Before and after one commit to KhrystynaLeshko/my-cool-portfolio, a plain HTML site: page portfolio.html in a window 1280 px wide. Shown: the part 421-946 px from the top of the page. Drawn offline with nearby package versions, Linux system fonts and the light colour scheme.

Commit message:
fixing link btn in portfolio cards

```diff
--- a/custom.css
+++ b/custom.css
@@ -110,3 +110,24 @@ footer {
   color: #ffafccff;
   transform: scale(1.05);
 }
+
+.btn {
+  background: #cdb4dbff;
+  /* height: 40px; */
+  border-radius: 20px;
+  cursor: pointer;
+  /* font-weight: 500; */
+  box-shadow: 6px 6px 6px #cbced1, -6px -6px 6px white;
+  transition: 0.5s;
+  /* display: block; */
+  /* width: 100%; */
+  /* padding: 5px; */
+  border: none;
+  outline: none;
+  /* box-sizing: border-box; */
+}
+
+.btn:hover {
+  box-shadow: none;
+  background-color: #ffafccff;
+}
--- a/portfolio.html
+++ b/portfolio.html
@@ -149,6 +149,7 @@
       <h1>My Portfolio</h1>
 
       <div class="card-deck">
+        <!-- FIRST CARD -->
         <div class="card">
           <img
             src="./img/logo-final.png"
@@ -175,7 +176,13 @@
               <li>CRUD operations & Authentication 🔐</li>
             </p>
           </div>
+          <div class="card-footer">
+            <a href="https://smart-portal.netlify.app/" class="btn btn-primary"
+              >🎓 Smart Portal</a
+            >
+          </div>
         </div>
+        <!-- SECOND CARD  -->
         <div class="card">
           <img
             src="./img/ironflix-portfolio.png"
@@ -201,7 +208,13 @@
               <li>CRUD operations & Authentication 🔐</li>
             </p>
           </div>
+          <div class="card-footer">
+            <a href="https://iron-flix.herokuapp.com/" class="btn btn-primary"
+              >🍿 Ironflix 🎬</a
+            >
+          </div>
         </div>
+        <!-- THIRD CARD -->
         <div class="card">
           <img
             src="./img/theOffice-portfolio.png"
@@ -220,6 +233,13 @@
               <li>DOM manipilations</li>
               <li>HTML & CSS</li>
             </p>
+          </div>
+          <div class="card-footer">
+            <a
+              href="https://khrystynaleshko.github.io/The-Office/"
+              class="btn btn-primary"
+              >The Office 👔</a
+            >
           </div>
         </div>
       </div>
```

## Exercise directions
Only the lines holding the string "https" are needed; copy each of them from the material above.

## Response area
+            <a href="https://smart-portal.netlify.app/" class="btn btn-primary"
+            <a href="https://iron-flix.herokuapp.com/" class="btn btn-primary"
+              href="https://khrystynaleshko.github.io/The-Office/"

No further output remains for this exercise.